From the moment American Idol winner Iam Tongi wrapped his audition, viewers of the ABC competition show fell in love with the 18-year-old Hawaii native’s emotional story. During his first time in front of the judges, Tongi wiped off tears as he remembered his late father Rodney, who introduced him to music and died several months prior to his audition. He performed James Blunt’s “Monsters” in his honor, reducing judges Lionel Richie and Luke Bryan to tears.

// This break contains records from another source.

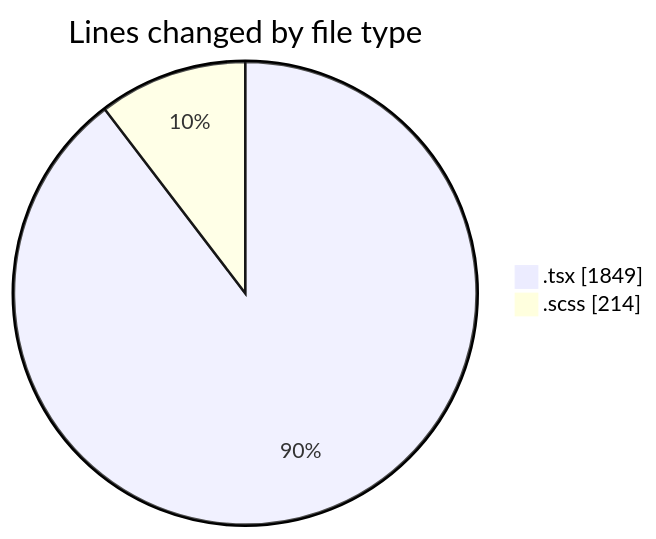
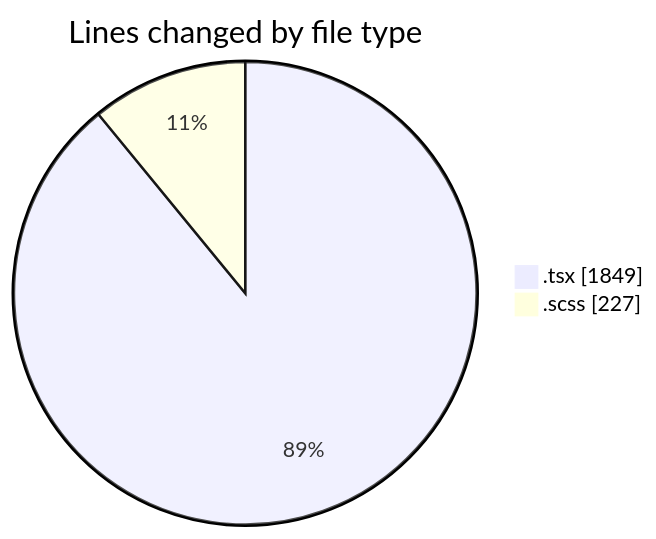
Before and after one commit to momahboobian/code-tracking: the first of 2 diagrams in 2025-04-07/cda/README.md, drawn with Mermaid. The commit also changed other lines of this file and 1 other file, not shown here.

````diff
--- a/2025-04-07/cda/README.md
+++ b/2025-04-07/cda/README.md
@@ -26,6 +26,6 @@
 ```mermaid
 pie showData
 title Lines changed by file type
 ".tsx" : 1849
-".scss" : 214
+".scss" : 227
 ```
````
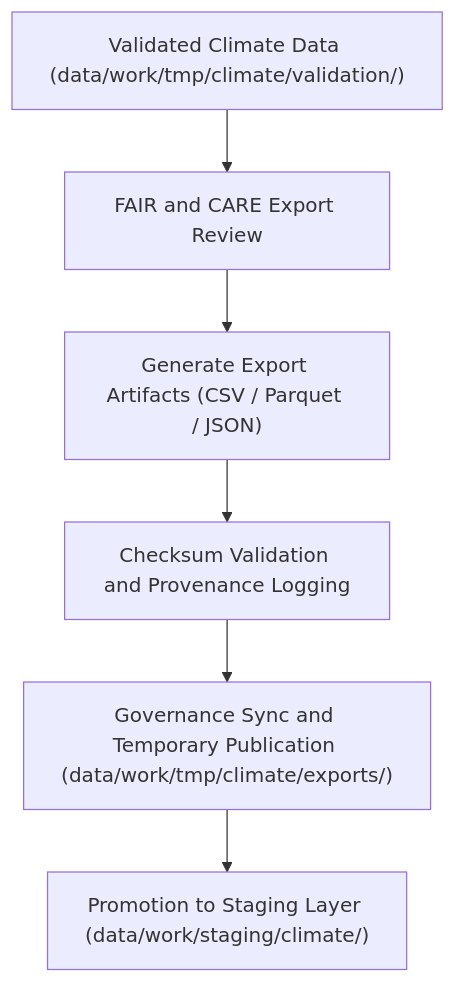
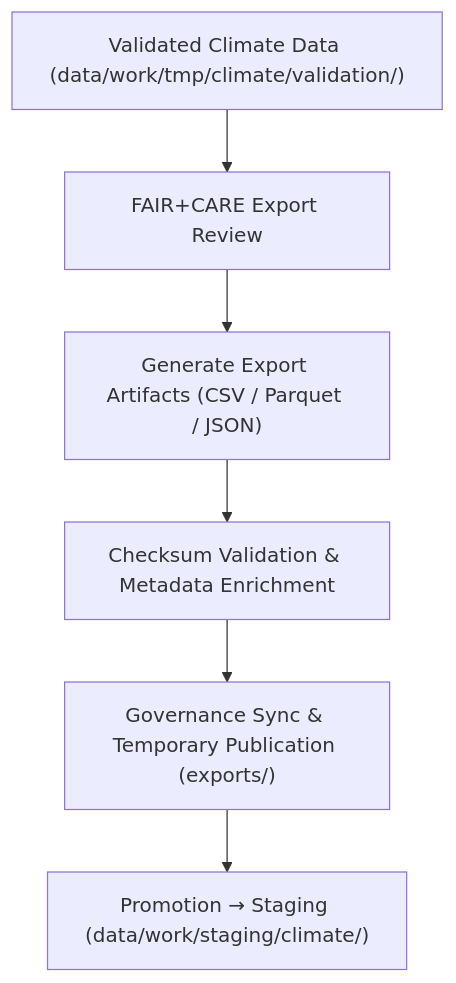
Before and after one commit to bartytime4life/Kansas-Frontier-Matrix: the diagram in data/work/tmp/climate/exports/README.md, drawn with Mermaid. The commit also changed other lines of this file, not shown here.

````diff
--- a/data/work/tmp/climate/exports/README.md
+++ b/data/work/tmp/climate/exports/README.md
@@ -61,8 +69,8 @@
 ```mermaid
 flowchart TD
-    A["Validated Climate Data (data/work/tmp/climate/validation/)"] --> B["FAIR and CARE Export Review"]
+    A["Validated Climate Data (data/work/tmp/climate/validation/)"] --> B["FAIR+CARE Export Review"]
     B --> C["Generate Export Artifacts (CSV / Parquet / JSON)"]
-    C --> D["Checksum Validation and Provenance Logging"]
-    D --> E["Governance Sync and Temporary Publication (data/work/tmp/climate/exports/)"]
-    E --> F["Promotion to Staging Layer (data/work/staging/climate/)"]
+    C --> D["Checksum Validation & Metadata Enrichment"]
+    D --> E["Governance Sync & Temporary Publication (exports/)"]
+    E --> F["Promotion → Staging (data/work/staging/climate/)"]
 ```
````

On Sunday, he came full circle, singing the emotional lyrics about a son bidding farewell to his father alongside Blunt himself. (Judge Katy Perry could be seen sobbing and wiping away tears as the two performed.) And later in the night, after 17 million votes were cast, Tongi was named winner of American Idol.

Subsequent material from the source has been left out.